A former Massachusetts pharmacy executive was sentenced to nine years in prison on Monday after being convicted of racketeering and fraud charges for his role in a deadly U.S. meningitis outbreak in 2012.
Prosecutors had asked U.S. District Judge Richard Stearns to sentence Barry Cadden, 50, the co-founder and former president of the now-defunct New England Compounding Center, to at least 35 years in prison. They said he had directed the production of drugs at the compounding pharmacy in unsanitary and dangerous ways in order to boost profits.
Prosecutors said those shortcuts and Cadden’s greed led to 778 people nationwide being harmed after receiving injections of contaminated steroids that Cadden’s company produced. That includes 76 people who died, they said.
Cadden was convicted in March of fraud and racketeering by a federal jury in Boston but cleared of the harshest charges he faced, second-degree murder.
Cadden was one of 14 people tied to Framingham, Massachusetts-based compounding center indicted in 2014 following the outbreak.
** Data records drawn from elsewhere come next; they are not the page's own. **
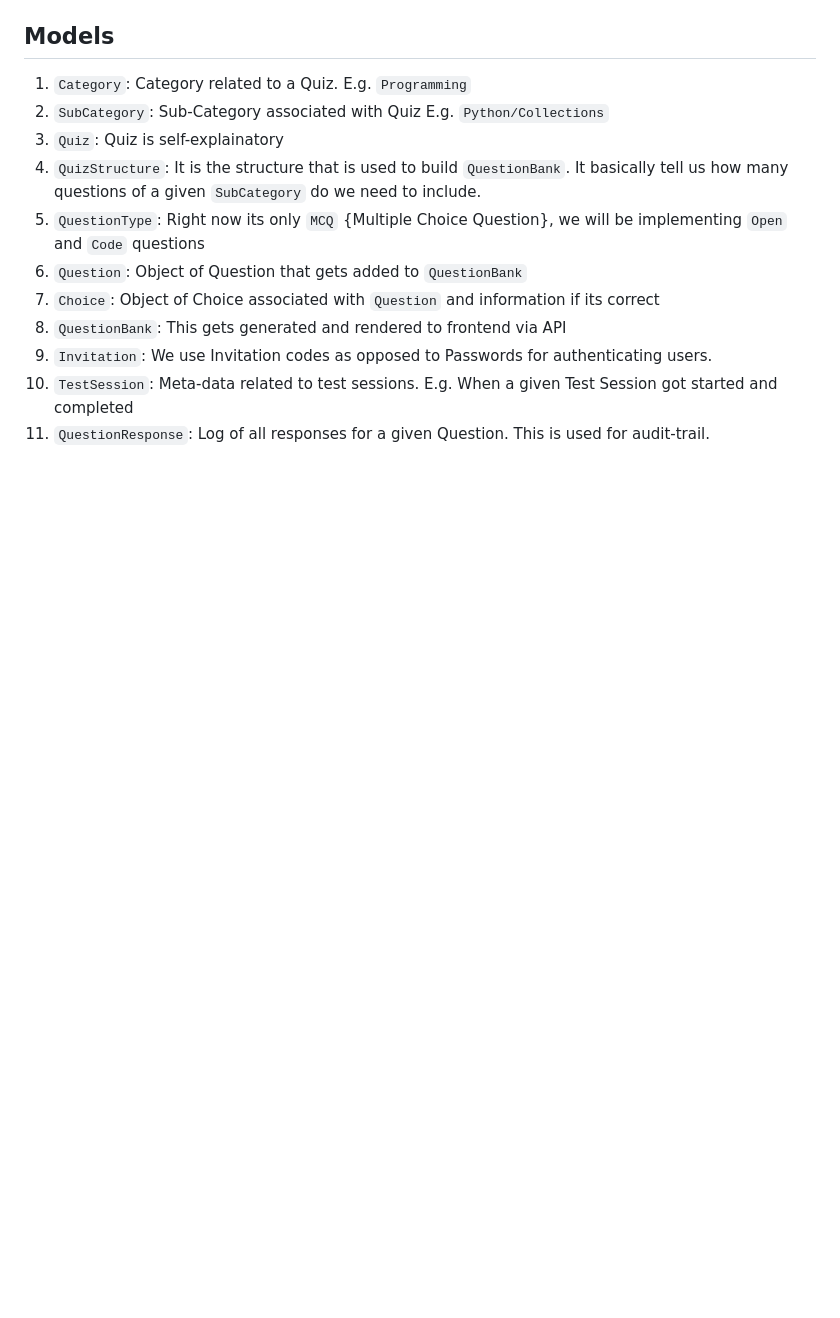
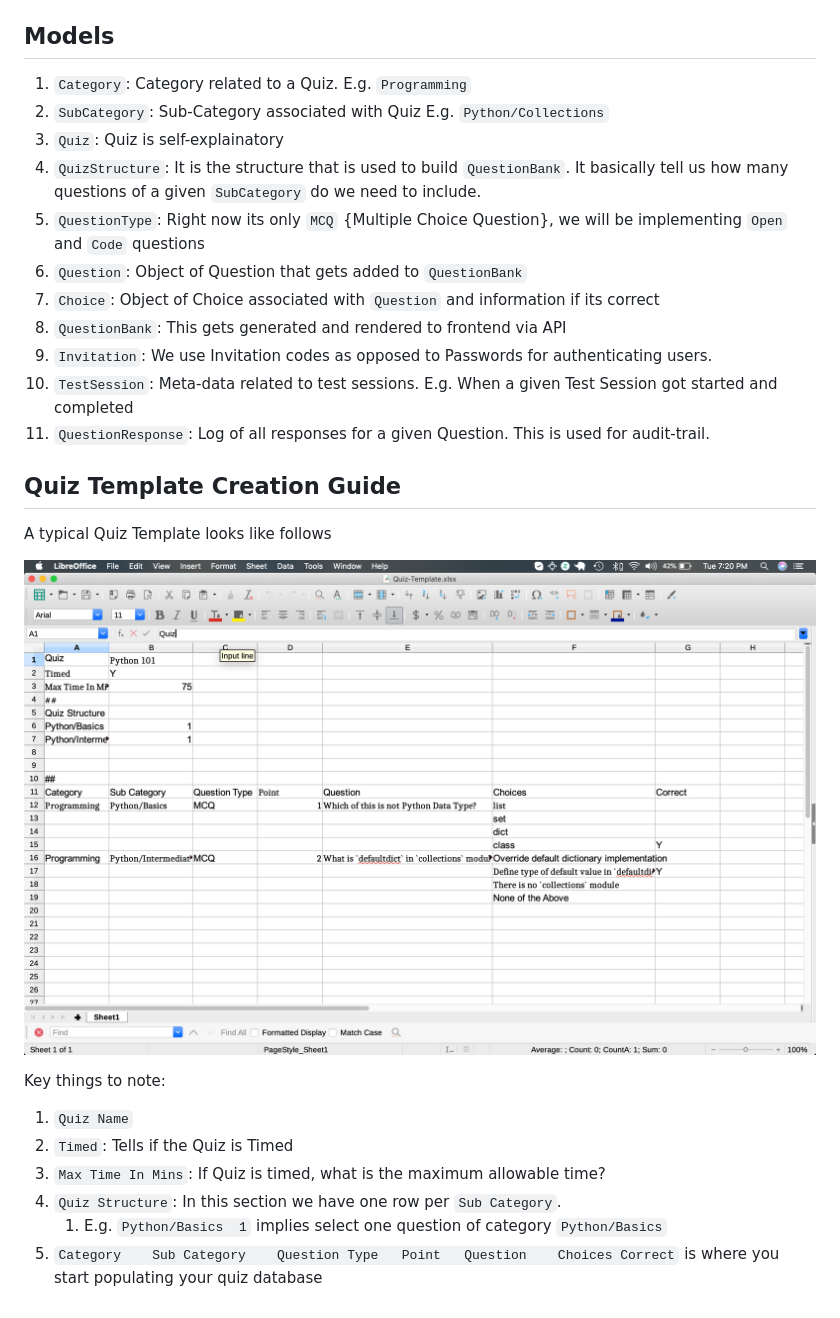
Before and after one commit to fafadiatech/ridlr, a Markdown page: README.md, the part around the change. Rendered like a GitHub page; pictures changed too: screenshots/00-Quiz-Template.png (added); blank space fills up the shorter version.

Commit message:
ref #26: added note on how to create your own  Quiz

```diff
--- a/README.md
+++ b/README.md
@@ -38,3 +38,18 @@ Ridlr setup is relatively simpler. It used `Django` for API layer, specifically
 1. `Invitation`: We use Invitation codes as opposed to Passwords for authenticating users.
 1. `TestSession`: Meta-data related to test sessions. E.g. When a given Test Session got started and completed
 1. `QuestionResponse`: Log of all responses for a given Question. This is used for audit-trail.
+
+## Quiz Template Creation Guide
+
+A typical Quiz Template looks like follows
+
+![Quiz-Template-Screenshot](screenshots/00-Quiz-Template.png "Quiz Template")
+
+Key things to note:
+
+1. `Quiz Name`
+1. `Timed`: Tells if the Quiz is Timed
+1. `Max Time In Mins`: If Quiz is timed, what is the maximum allowable time?
+1. `Quiz Structure`: In this section we have one row per `Sub Category`.
+    1. E.g. `Python/Basics	1` implies select one question of category `Python/Basics`
+1. `Category	Sub Category	Question Type	Point	Question	Choices	Correct` is where you start populating your quiz database
```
He was one of only two people to face second-degree murder charges.
Prosecutors said Cadden, the compounding pharmacy’s head pharmacist, ran the company as a criminal enterprise, selling substandard and non-sterile drugs to medical facilities nationwide.
They said Cadden directed the shipment of 17,600 vials of contaminated steroids often prescribed for back pain despite knowing they were made in unsafe conditions, leading to the outbreak.